• [WHAT YOU SHOULD DO] Reply only with how many lines below contain "Orquestrador".

▽

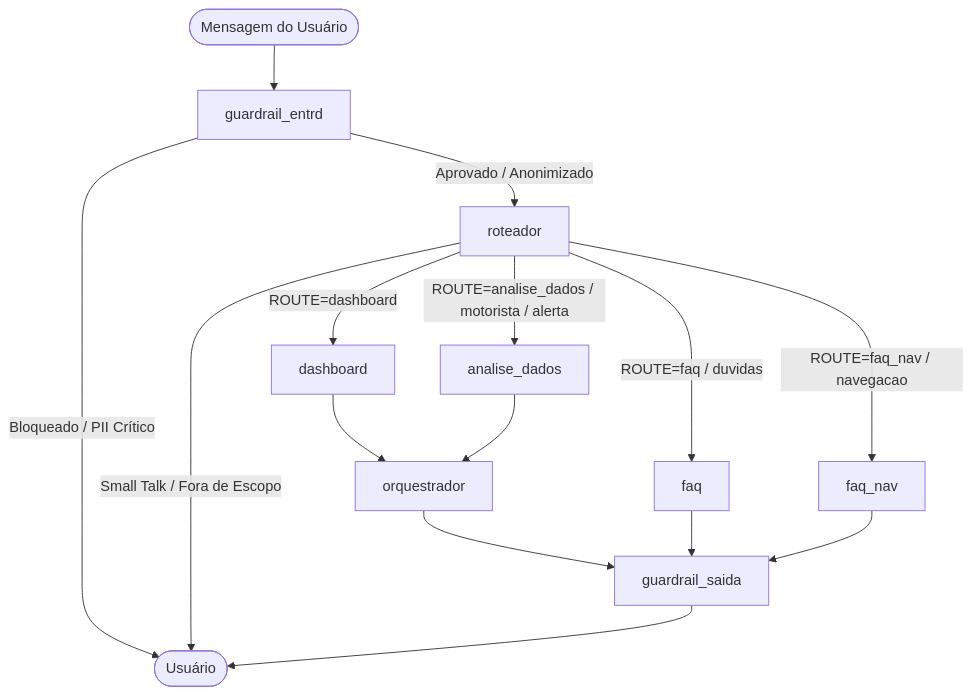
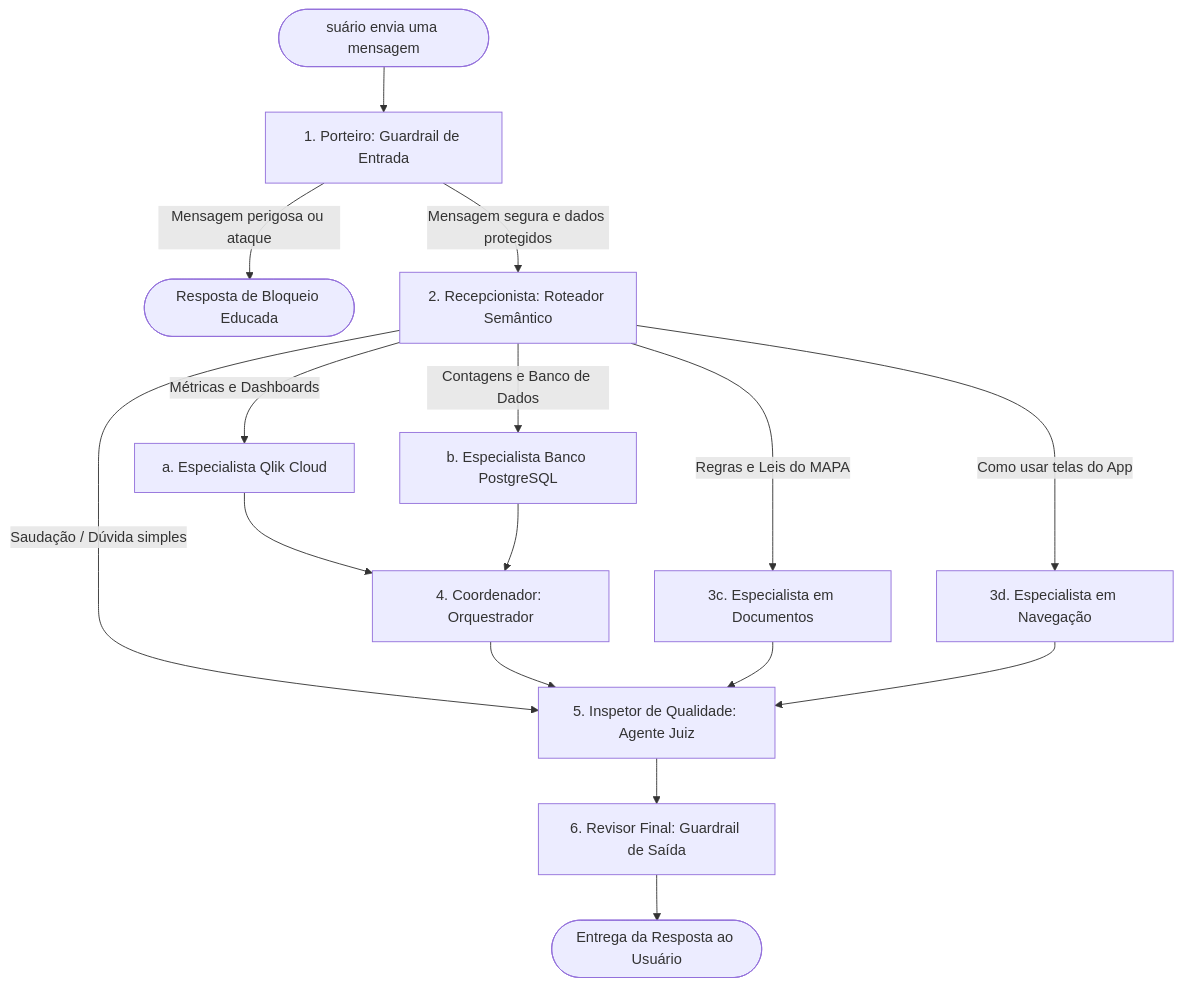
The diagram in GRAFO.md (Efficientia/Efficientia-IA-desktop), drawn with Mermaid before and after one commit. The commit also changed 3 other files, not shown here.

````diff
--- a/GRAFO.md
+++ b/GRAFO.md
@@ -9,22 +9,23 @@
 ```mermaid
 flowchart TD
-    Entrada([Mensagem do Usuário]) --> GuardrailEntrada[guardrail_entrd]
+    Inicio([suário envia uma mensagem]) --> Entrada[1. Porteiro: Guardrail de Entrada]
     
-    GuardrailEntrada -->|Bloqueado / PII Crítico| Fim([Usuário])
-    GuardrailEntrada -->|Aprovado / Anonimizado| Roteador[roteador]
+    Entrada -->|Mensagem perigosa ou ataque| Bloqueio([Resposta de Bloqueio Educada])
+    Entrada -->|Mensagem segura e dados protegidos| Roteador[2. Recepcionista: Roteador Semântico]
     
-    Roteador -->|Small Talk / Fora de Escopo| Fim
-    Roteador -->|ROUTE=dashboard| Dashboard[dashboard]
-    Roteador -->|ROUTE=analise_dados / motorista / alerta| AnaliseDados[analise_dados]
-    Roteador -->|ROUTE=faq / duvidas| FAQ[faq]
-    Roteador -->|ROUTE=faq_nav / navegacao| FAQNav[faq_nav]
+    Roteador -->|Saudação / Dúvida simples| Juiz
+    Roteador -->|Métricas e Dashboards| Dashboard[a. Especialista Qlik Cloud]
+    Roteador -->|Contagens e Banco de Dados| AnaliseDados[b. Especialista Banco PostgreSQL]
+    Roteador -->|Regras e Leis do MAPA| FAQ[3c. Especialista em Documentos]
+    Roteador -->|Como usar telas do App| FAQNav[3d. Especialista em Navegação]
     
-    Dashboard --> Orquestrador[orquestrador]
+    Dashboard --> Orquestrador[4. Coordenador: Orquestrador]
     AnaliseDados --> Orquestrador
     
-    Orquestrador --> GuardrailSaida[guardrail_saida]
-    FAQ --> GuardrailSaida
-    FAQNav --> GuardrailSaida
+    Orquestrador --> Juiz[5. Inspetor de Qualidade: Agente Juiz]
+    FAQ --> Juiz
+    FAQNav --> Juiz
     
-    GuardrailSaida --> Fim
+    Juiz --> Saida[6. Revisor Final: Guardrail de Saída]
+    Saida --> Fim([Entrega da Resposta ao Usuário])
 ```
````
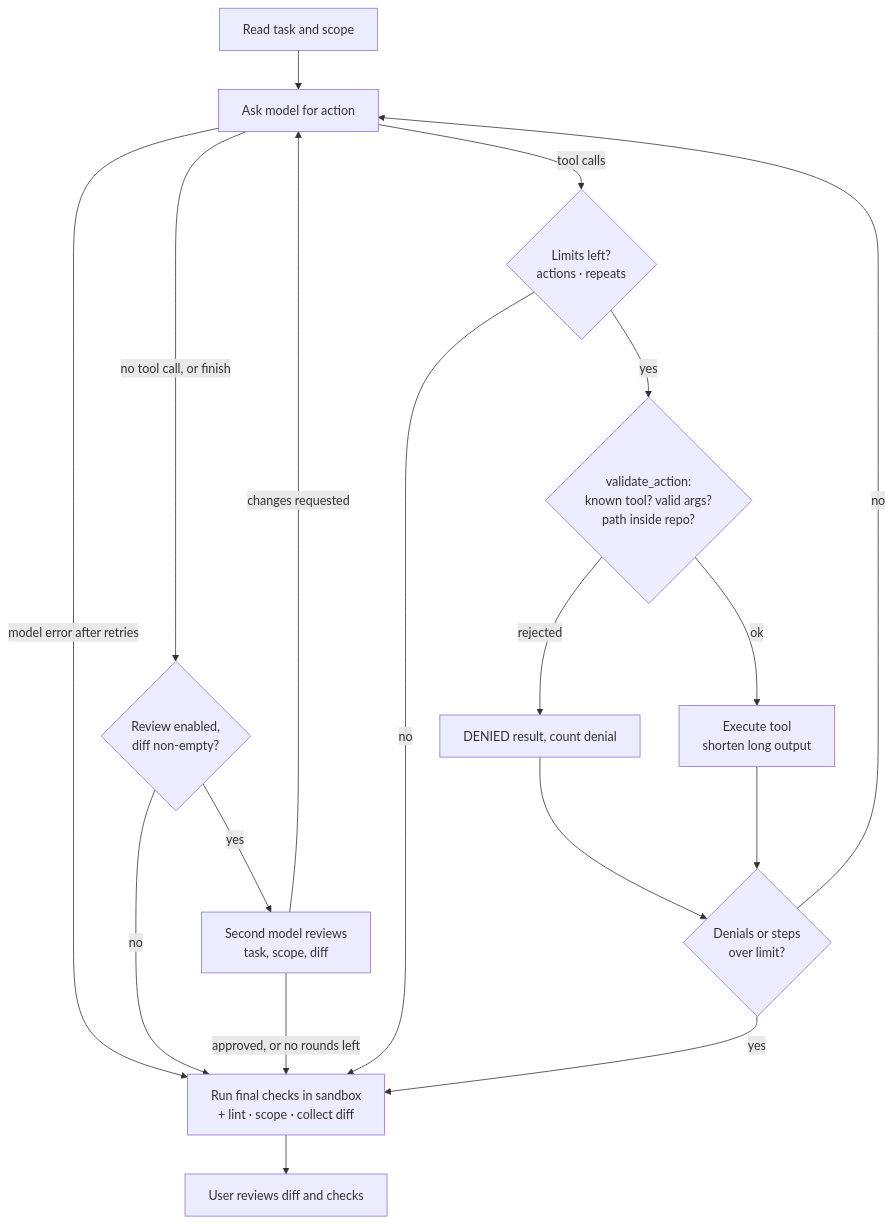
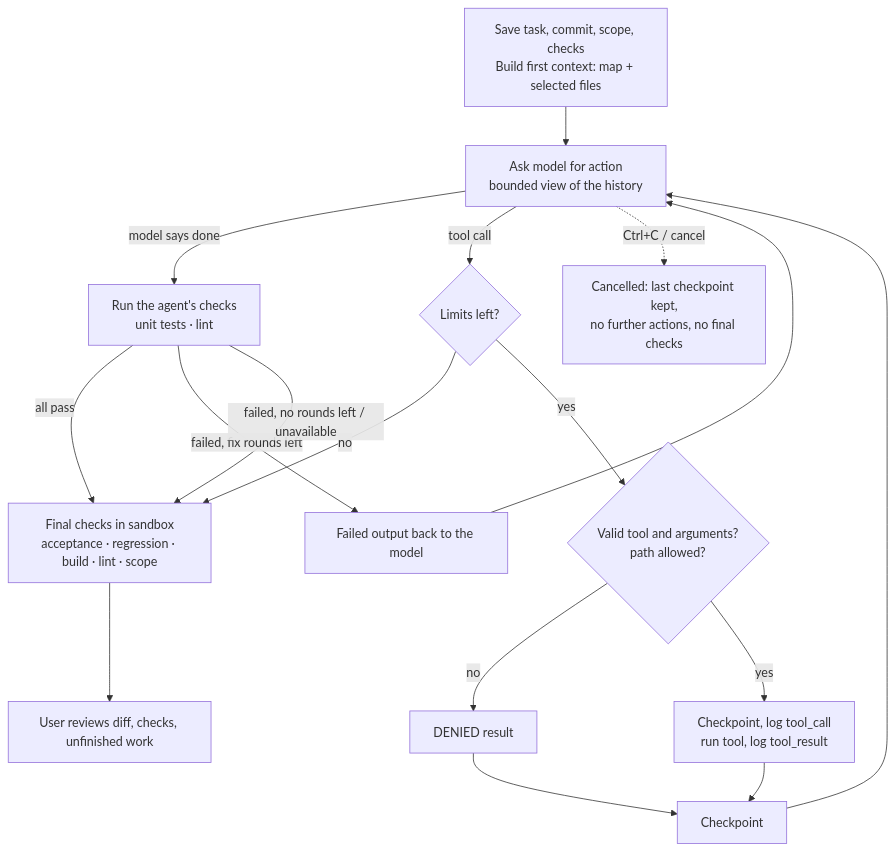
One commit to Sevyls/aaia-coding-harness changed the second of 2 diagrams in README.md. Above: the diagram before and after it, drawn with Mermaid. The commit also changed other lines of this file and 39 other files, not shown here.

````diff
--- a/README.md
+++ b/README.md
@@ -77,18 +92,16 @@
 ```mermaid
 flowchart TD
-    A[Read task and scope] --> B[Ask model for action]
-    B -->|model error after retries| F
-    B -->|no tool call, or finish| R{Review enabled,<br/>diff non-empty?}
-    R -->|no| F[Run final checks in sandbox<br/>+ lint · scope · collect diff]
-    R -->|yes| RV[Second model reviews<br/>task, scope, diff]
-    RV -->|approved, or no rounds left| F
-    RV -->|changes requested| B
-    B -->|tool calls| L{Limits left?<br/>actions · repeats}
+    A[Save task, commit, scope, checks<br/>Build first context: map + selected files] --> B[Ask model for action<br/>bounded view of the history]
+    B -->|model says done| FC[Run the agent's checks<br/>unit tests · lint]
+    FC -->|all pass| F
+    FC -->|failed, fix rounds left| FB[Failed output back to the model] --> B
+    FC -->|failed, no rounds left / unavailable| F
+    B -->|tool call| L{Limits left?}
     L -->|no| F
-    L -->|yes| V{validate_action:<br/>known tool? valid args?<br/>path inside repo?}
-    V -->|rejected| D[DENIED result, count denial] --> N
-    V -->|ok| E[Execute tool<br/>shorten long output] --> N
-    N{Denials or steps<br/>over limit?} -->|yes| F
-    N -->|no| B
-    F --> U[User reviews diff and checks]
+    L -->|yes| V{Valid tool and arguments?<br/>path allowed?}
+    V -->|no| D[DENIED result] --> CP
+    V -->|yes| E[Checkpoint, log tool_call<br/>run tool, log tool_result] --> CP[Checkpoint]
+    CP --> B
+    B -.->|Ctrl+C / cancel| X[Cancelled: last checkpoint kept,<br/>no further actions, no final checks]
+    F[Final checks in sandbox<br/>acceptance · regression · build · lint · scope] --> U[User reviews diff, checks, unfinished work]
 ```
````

△

• [EXPECTED ANSWER] 5